▶ [What needs to be done]
Say how many lines in this listing include the word "output", with no other words in the reply.

▶ [Supplied data]
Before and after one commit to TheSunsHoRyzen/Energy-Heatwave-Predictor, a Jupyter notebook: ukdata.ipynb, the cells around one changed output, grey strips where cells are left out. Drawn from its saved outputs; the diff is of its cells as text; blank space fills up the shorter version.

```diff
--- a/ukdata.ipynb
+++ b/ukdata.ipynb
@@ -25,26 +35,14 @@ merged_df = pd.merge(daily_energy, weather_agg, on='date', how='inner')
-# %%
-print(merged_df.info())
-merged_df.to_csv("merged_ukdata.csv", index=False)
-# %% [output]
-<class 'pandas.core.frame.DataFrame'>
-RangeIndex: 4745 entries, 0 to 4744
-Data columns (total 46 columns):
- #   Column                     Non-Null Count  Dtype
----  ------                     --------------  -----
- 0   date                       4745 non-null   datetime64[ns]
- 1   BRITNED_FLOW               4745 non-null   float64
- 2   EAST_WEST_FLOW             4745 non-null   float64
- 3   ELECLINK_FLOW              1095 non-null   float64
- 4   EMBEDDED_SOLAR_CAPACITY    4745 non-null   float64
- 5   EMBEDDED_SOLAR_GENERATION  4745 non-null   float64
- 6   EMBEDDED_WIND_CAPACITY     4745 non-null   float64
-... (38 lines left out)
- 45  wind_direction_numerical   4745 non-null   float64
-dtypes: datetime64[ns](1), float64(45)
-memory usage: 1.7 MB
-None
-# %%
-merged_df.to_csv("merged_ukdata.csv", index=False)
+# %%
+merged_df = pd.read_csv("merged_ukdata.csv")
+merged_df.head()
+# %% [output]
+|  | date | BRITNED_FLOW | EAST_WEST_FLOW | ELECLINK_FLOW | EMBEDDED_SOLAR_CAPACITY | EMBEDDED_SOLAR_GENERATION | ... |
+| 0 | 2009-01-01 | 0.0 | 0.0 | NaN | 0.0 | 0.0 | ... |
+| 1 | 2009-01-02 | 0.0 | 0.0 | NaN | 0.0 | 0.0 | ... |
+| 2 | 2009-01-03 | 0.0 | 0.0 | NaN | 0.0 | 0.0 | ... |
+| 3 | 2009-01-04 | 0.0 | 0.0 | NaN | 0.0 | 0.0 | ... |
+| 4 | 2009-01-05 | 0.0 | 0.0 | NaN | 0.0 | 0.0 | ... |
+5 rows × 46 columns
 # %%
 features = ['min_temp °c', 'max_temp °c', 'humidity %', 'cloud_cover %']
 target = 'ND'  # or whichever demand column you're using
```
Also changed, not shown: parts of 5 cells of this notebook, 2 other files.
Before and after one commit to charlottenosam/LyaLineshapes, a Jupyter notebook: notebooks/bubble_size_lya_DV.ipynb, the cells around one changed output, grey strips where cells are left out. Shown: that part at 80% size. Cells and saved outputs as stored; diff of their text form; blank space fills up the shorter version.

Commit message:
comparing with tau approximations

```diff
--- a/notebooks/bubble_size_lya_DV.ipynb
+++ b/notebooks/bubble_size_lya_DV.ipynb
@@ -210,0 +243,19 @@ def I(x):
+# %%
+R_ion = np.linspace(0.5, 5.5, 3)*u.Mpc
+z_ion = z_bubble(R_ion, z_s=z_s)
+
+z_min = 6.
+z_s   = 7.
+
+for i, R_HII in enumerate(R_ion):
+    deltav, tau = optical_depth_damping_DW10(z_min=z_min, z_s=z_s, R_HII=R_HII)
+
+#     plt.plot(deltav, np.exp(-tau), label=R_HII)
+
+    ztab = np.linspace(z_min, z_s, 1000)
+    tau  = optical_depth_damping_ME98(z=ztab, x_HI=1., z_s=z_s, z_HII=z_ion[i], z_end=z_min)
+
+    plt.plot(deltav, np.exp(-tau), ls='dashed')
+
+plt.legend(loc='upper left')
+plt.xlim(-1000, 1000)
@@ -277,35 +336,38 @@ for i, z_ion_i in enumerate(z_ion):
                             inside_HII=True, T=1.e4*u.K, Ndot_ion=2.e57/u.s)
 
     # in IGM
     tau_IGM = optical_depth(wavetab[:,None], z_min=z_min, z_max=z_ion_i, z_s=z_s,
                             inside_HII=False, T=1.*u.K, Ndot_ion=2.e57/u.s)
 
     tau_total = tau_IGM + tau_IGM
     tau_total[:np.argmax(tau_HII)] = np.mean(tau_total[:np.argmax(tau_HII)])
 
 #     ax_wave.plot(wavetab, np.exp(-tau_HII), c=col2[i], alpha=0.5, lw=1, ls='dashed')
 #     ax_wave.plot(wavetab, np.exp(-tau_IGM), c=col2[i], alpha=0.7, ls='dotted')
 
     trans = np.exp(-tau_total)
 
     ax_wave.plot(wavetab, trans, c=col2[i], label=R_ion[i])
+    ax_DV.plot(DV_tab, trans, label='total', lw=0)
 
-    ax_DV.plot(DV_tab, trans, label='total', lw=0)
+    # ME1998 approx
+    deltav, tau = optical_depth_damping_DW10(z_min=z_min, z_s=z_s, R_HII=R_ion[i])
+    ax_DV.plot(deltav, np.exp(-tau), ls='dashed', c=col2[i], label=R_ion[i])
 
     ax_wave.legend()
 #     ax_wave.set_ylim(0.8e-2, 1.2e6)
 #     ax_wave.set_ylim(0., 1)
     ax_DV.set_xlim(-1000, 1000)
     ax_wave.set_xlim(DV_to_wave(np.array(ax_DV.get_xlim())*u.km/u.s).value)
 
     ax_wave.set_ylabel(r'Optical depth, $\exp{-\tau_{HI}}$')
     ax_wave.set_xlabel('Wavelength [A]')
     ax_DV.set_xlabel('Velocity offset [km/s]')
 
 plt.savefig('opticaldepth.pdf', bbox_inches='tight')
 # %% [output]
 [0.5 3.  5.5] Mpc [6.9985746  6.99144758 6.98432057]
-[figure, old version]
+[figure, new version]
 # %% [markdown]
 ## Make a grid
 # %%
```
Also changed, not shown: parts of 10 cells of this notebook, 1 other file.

▶ [Answer below]
5